As you make plans to rebuild or repair your home, ask your contractor, your insurance adjuster or your local home improvement store about features you might include that would help make your home better able to resist natural disasters common in your area.
Homeowners insurance policies typically provide coverage for the dwelling, personal property and other expenses related to the loss, such as temporary housing. Your insurance company representatives have training and experience in helping homeowners recover from disasters and good advice to help the recovery process go smoothly. Most of the advice given here is aimed at helping to start that process.
Contact your insurance agent or broker or insurance company as soon as you can to report how, when and where the damage occurred. Provide a general description of the damage, and, if possible, have your policy number available. Make a note of the claim adjuster’s name, telephone number and schedule as soon as you have them.
Always be careful before entering a damaged building. If your property has sustained serious structural damage or if there are any doubts about its safety, contact local government officials to determine the status of your house before entering. Local officials worried about safety also could order people to stay out of the building. Report downed power lines or gas leaks to the utility company. Keep electricity off if the house has been flooded. Never turn electricity on or off while standing in water. Rely on professionals to restore your utilities.
Take reasonable steps to protect your property from further damage. This could include boarding up windows, putting a tarp on the roof, and salvaging undamaged items. Check with your insurance company to see what they will pay for when protecting property.
If possible, keep damaged items or portions of these items until the claim adjuster has visited your home. Consider photographing or videotaping the damage to provide further documentation to support your claim. Prepare a list of damaged or lost items for your adjuster, and, if available, give the adjuster receipts for those items. Preparing a home inventory, including room-by-room list of contents with photos, before a disaster strikes will help you keep track of items that have been lost or damaged.
If you cannot live in your home while repairs are being made, keep records of all additional expenses incurred as a result of relocating. Most homeowners insurance policies provide coverage for additional living expenses.
After your insurance company has been notified of your claim, the company must send you the necessary claim forms within a certain number of days. (The time period varies by state.) Fill out and return the forms as soon as possible. If you do not understand the claim process, be sure to ask for a thorough explanation.

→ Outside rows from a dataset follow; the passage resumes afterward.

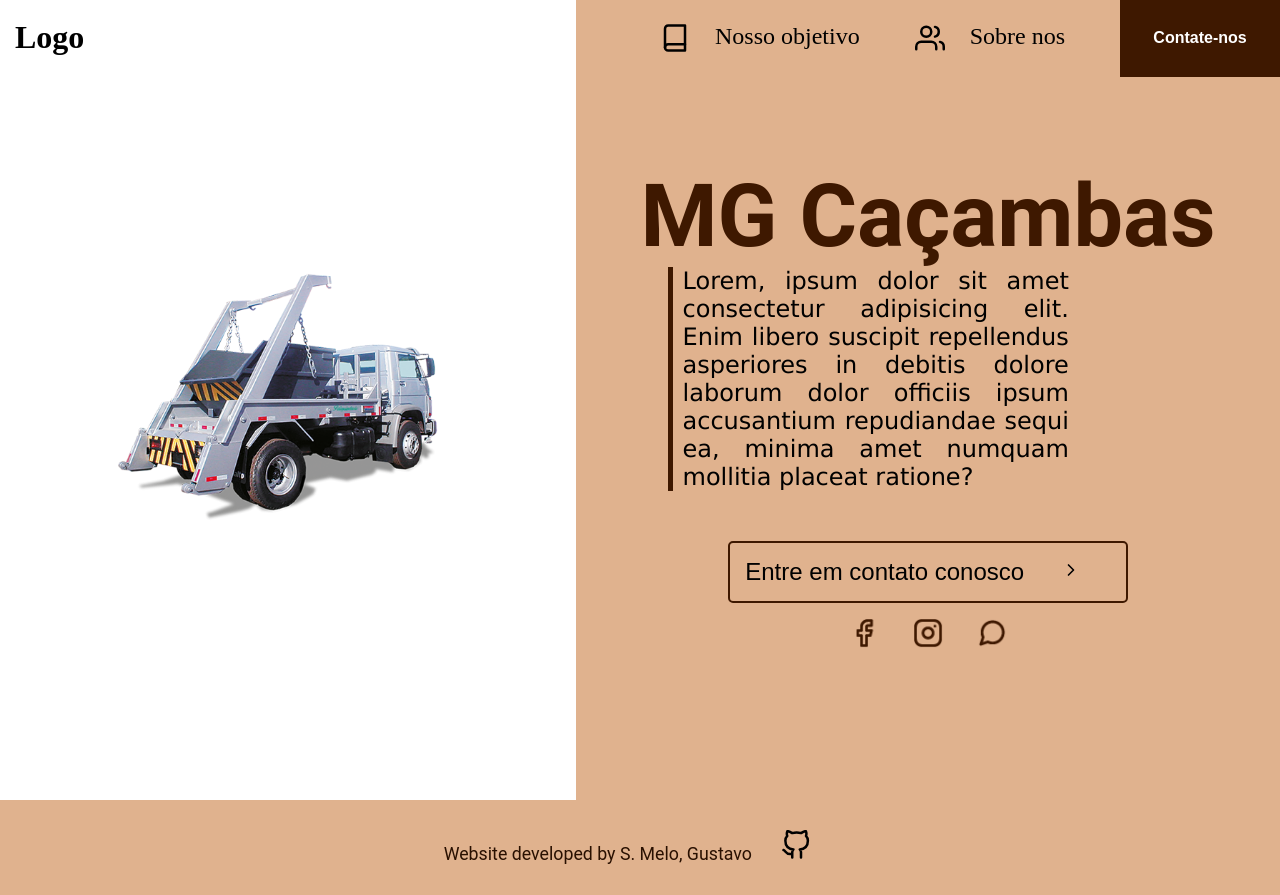
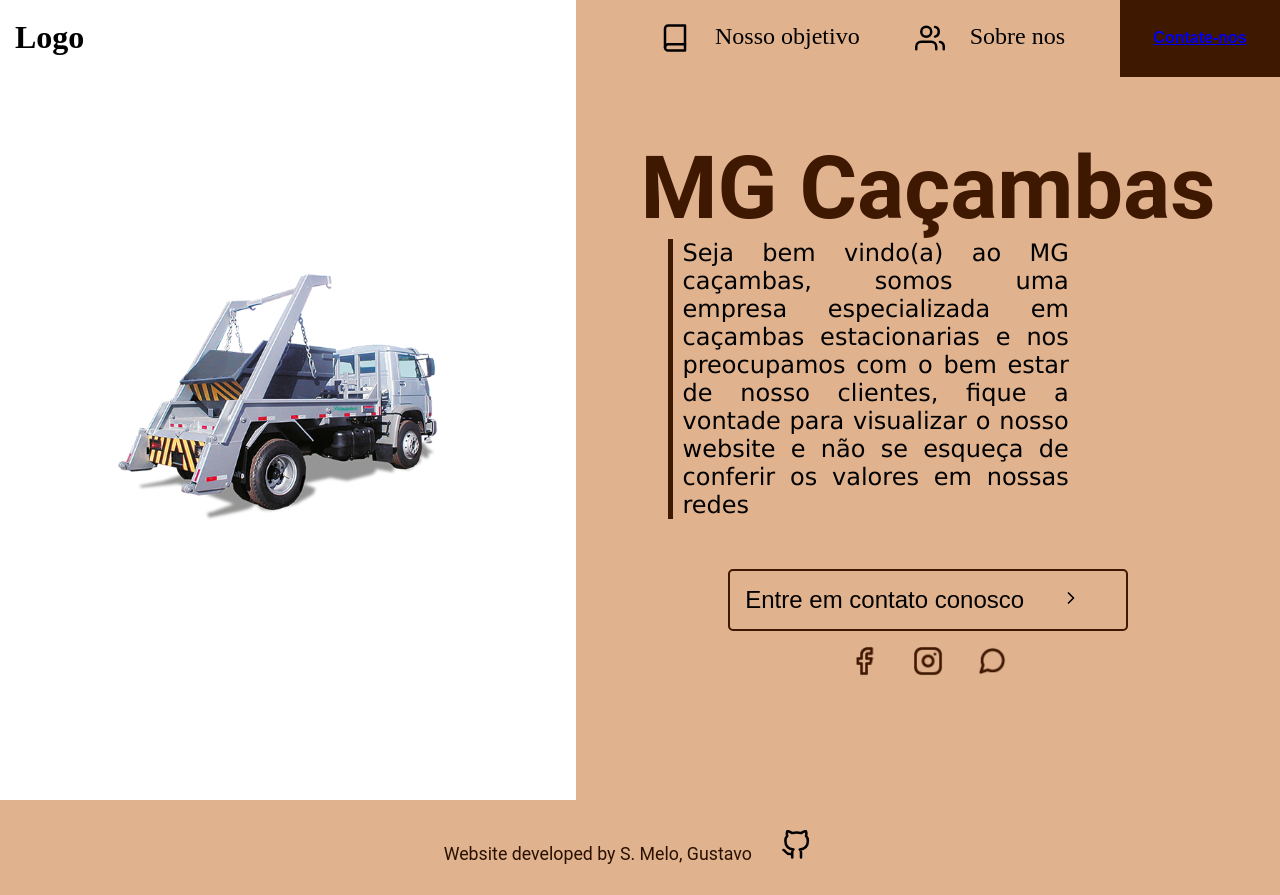
Before and after one commit to GustavoSMelo/MGCacambas, a website: page index.html in a window 1280 px wide. Drawn offline with Linux system fonts and the light colour scheme; a web font is replaced by a local one.

Commit message:
text of introducion done

```diff
--- a/index.html
+++ b/index.html
@@ -21,7 +21,7 @@ github: https://github.com/GustavoSMelo -->
           alt="Icon button" />Nosso objetivo</a>
       <a href="./src/views/about-us.html"><img class="icon" src="./src/assets/img/icons/weareus.svg"
           alt="Icon peoples" /> Sobre nos</a>
-      <button type='button'>Contate-nos</button>
+      <button type='button'><a href="./src/views/contact.html">Contate-nos</a></button>
     </nav>
     <button id="hamburgerMenu" type='button'><img src="./src/assets/img/icons/menu.png" alt="menu hamburger" /></button>
   </header>
@@ -37,7 +37,7 @@ github: https://github.com/GustavoSMelo -->
         Sobre nos</a>
     </li>
     <li>
-      <button type='button'>Contate-nos</button>
+      <button type='button'><a href="./src/views/contact.html">Contate-nos</a></button>
     </li>
   </ul>
 
@@ -48,9 +48,9 @@ github: https://github.com/GustavoSMelo -->
     <section id="main-section">
       <h1>MG Caçambas</h1>
       <p>
-        Lorem, ipsum dolor sit amet consectetur adipisicing elit. Enim libero suscipit repellendus asperiores in
-        debitis dolore laborum dolor officiis ipsum accusantium repudiandae sequi ea, minima amet numquam
-        mollitia placeat ratione?
+        Seja bem vindo(a) ao MG caçambas, somos uma empresa especializada em caçambas estacionarias e nos preocupamos
+        com o bem estar de nosso clientes, fique a vontade para visualizar o nosso website e não se esqueça de conferir
+        os valores em nossas redes
       </p>
 
       <button id="btnPush" type="button">
@@ -96,8 +96,7 @@ github: https://github.com/GustavoSMelo -->
       </article>
     </span>
   </section>
-  <footer>
-    <h3></h3>
+  <footer id="footer">
     <small><a href="https://github.com/GustavoSMelo">Website developed by S. Melo, Gustavo <img class="icon"
           src="./src/assets/img/icons/github.svg" /></a></small>
   </footer>
```
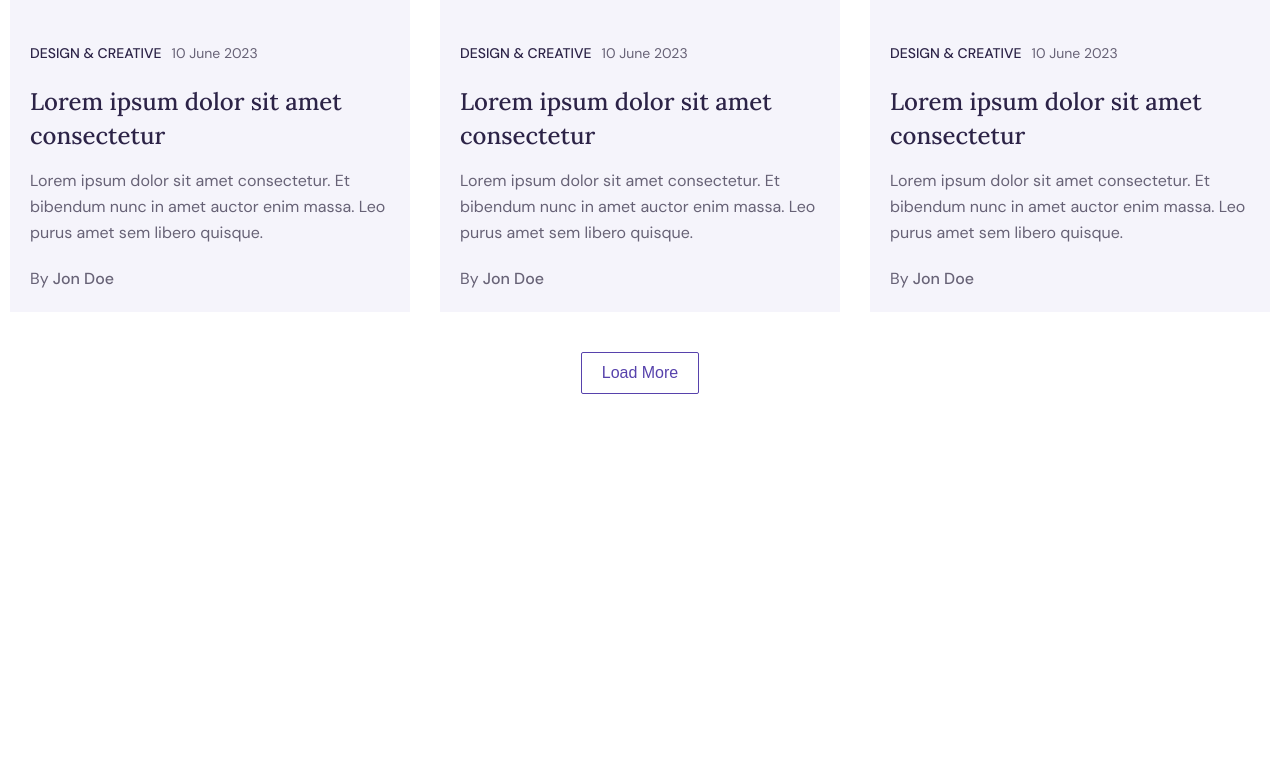
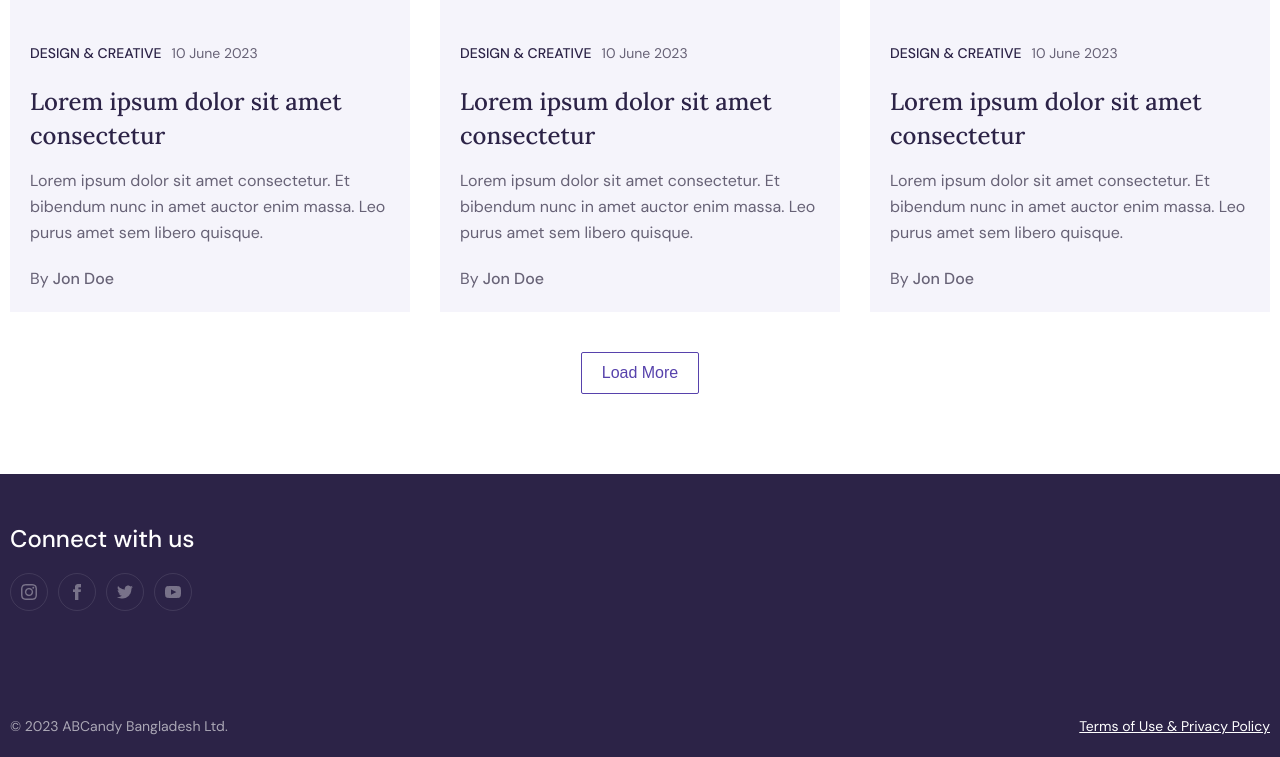
Before and after one commit to abdul-muhaimin-toha/nh-abcandy, a website: page index.html in a window 1280 px wide. Shown: the part 2953-3710 px from the top of the page. Before the commit the page ends 3427 px from the top, so only its background shows below. Drawn offline with nearby package versions, Linux system fonts and the light colour scheme.

Commit message:
add:footer section done

```diff
--- a/index.html
+++ b/index.html
@@ -425,6 +425,33 @@
         </div>
       </section>
     </main>
+    <footer class="section-footer">
+      <div class="container">
+        <div class="footer">
+          <div class="footer__contact">
+            <h4>Connect with us</h4>
+            <div class="footer__social">
+              <a href="#"
+                ><img src="img/icons/icon_instagram.png" alt="Instagram icon"
+              /></a>
+              <a href="#"
+                ><img src="img/icons/icon_facebook.png" alt="Facebook icon"
+              /></a>
+              <a href="#"
+                ><img src="img/icons/icon_twitter.png" alt="Twitter icon"
+              /></a>
+              <a href="#"
+                ><img src="img/icons/icon_youtube.png" alt="Youtube icon"
+              /></a>
+            </div>
+          </div>
+          <div class="footer__bottom">
+            <div>© 2023 ABCandy Bangladesh Ltd.</div>
+            <a href="#">Terms of Use & Privacy Policy</a>
+          </div>
+        </div>
+      </div>
+    </footer>
     <!-- ************************** -->
     <!-- All Scripts -->
     <!-- ************************** -->
--- a/sass/_components.scss
+++ b/sass/_components.scss
@@ -714,3 +714,66 @@
   text-align: center;
   margin-top: 4rem;
 }
+
+.footer {
+  padding: 4.5rem 0 2rem;
+
+  @media only screen and (max-width: $bp-small) {
+    padding: 4.5rem 0;
+  }
+
+  &__contact {
+    & h4 {
+      font-weight: 500;
+      color: var(--color-white);
+      margin-bottom: 1.5rem;
+      font-size: 2.4rem;
+
+      @media only screen and (max-width: $bp-small) {
+        text-align: center;
+      }
+    }
+  }
+
+  &__social {
+    display: flex;
+    justify-content: start;
+    align-items: center;
+    gap: 1rem;
+
+    @media only screen and (max-width: $bp-small) {
+      justify-content: center;
+    }
+
+    & a {
+      padding: 1rem;
+      border: 1px solid rgba(255, 255, 255, 0.1);
+      display: flex;
+      justify-content: center;
+      align-items: center;
+      border-radius: 100%;
+    }
+  }
+
+  &__bottom {
+    margin-top: 10.4rem;
+    display: flex;
+    align-items: center;
+    justify-content: space-between;
+    color: var(--color-white);
+    color: #ffffff99;
+    font-size: 14px;
+
+    @media only screen and (max-width: $bp-small) {
+      flex-direction: column;
+      align-items: center;
+      gap: 2rem;
+      margin-top: 5rem;
+      text-align: center;
+    }
+
+    & a {
+      color: var(--color-white);
+    }
+  }
+}
--- a/sass/_layout.scss
+++ b/sass/_layout.scss
@@ -19,3 +19,7 @@
 .section-blogs {
   background: var(--color-white);
 }
+
+.section-footer {
+  background: var(--color-text--dark);
+}
```
Also changed, not shown: css/style.css.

A claim adjuster may want to inspect the damage to your home and personal property. If you cannot live in your home and/or need to purchase clothing or other necessities immediately, your insurance company will most likely issue an immediate advance. The first check is usually an advance against the total settlement amount. It is not the final payment. As agreements are reached on the value of damaged property, the insurer will issue additional checks. If you have any questions, ask the claim adjuster.
If you have a mortgage on your house, the check for repairs to the dwelling will usually be made out to both you and the mortgage lender. This means the mortgage company or bank will have to endorse the check. Lenders generally put the money in an escrow account and pay for the repairs as the work is completed. Be sure to contact your mortgage lender beforehand to discuss the contractor’s bid and other details. Your mortgage company may want to inspect the finished job before making the final payment to the contractor.
The following are questions that people frequently ask their insurance representatives after a major loss due to disaster. You may want to have this list when you first contact your insurer to avoid multiple follow-up calls.